══ SOURCE INFORMATION ══

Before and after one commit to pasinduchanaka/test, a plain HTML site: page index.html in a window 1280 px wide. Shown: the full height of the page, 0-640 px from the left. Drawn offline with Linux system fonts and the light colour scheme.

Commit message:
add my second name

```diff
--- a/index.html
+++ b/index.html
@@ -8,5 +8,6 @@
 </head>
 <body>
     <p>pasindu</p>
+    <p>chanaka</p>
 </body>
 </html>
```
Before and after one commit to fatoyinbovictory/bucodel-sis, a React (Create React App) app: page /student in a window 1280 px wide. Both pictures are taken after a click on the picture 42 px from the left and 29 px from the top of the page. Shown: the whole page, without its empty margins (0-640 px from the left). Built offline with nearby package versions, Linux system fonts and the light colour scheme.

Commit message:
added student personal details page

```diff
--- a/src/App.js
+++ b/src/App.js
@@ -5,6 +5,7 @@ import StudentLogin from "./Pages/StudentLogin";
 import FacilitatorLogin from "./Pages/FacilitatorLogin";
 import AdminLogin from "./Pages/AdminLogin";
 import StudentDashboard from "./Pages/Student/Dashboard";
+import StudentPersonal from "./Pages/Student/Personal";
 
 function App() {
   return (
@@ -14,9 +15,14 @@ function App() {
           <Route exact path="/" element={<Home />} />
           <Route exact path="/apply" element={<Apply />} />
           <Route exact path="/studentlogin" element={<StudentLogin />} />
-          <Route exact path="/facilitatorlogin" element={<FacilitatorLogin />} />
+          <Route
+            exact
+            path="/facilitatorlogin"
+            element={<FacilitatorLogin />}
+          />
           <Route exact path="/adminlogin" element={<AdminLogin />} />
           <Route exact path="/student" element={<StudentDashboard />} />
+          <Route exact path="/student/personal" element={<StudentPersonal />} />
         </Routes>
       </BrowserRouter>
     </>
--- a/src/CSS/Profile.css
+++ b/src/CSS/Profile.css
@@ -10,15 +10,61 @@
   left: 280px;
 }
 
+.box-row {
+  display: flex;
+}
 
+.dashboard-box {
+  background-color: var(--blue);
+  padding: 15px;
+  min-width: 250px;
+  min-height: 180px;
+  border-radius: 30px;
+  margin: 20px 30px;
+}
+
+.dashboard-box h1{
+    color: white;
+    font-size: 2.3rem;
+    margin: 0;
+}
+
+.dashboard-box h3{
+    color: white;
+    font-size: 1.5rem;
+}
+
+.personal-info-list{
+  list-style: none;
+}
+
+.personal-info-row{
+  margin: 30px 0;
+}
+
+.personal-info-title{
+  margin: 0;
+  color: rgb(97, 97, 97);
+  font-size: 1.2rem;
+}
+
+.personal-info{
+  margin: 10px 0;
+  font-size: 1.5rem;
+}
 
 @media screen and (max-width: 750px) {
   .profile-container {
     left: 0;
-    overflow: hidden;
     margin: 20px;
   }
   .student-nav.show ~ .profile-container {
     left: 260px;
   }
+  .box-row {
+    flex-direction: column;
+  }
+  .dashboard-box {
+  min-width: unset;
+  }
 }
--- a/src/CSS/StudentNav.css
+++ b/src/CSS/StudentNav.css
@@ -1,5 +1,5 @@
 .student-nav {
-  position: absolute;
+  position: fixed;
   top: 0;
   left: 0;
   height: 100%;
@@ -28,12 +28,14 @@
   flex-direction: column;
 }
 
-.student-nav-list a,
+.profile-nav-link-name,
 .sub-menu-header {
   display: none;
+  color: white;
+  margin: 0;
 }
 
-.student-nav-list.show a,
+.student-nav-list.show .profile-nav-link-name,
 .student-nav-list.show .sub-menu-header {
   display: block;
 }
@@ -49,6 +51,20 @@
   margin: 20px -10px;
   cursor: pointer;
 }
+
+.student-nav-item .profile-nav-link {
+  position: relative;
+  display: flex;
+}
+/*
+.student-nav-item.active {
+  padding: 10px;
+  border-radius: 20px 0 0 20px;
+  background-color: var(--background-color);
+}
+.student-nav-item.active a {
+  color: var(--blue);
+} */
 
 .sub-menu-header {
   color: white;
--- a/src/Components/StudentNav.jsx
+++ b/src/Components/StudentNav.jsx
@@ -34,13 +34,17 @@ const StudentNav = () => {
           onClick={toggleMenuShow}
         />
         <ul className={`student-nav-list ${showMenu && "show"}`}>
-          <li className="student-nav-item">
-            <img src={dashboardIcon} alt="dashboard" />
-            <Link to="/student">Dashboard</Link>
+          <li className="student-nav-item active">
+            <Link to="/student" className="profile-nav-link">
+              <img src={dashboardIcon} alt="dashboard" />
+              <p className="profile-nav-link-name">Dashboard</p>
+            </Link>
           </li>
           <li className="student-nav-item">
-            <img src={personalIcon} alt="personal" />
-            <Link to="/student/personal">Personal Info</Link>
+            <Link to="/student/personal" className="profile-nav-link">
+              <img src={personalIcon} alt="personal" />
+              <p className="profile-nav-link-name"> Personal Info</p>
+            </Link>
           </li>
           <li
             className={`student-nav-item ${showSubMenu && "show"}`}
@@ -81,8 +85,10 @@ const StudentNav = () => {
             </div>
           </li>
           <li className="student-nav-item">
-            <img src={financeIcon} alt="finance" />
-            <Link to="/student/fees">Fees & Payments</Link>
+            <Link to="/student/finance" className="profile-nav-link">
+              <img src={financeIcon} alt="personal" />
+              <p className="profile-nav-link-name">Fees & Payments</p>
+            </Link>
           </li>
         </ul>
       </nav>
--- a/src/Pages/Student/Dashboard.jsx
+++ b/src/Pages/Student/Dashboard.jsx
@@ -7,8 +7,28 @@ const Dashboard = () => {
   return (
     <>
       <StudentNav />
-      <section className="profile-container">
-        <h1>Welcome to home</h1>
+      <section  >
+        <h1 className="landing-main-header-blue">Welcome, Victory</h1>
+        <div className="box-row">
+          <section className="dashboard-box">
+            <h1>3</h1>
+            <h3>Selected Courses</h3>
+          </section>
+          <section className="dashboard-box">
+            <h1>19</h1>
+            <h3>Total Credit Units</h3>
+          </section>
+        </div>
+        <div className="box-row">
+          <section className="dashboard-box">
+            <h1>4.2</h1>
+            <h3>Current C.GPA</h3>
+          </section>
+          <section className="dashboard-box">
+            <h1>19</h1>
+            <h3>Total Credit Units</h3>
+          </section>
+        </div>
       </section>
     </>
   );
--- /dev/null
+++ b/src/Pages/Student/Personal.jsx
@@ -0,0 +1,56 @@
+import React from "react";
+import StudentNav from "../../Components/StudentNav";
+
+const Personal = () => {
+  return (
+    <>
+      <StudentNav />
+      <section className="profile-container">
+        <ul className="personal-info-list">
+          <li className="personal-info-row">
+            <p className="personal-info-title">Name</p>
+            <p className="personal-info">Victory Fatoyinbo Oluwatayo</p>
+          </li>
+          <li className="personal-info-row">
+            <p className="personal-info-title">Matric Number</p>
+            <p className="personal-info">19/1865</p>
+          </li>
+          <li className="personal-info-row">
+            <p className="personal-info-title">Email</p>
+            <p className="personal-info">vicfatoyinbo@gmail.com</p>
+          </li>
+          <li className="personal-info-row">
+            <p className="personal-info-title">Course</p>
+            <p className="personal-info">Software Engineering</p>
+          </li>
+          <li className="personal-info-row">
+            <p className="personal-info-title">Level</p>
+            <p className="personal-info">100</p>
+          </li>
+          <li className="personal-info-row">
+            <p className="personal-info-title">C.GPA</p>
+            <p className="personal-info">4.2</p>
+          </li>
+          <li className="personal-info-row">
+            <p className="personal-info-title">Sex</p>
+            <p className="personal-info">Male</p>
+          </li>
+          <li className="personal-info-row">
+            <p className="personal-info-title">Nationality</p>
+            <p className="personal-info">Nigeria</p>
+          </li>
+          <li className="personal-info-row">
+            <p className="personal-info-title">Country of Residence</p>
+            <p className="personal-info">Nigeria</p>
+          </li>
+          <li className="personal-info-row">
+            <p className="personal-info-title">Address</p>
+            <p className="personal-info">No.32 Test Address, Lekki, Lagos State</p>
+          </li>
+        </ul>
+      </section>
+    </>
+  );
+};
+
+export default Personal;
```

═══

▶ _PROBLEM DETAILS_: Look through the entries and copy every line in which the string "import" appears.

▶ _FINISHED TASK_:
@@ -5,6 +5,7 @@ import StudentLogin from "./Pages/StudentLogin";
 import FacilitatorLogin from "./Pages/FacilitatorLogin";
 import AdminLogin from "./Pages/AdminLogin";
 import StudentDashboard from "./Pages/Student/Dashboard";
+import StudentPersonal from "./Pages/Student/Personal";
+import React from "react";
+import StudentNav from "../../Components/StudentNav";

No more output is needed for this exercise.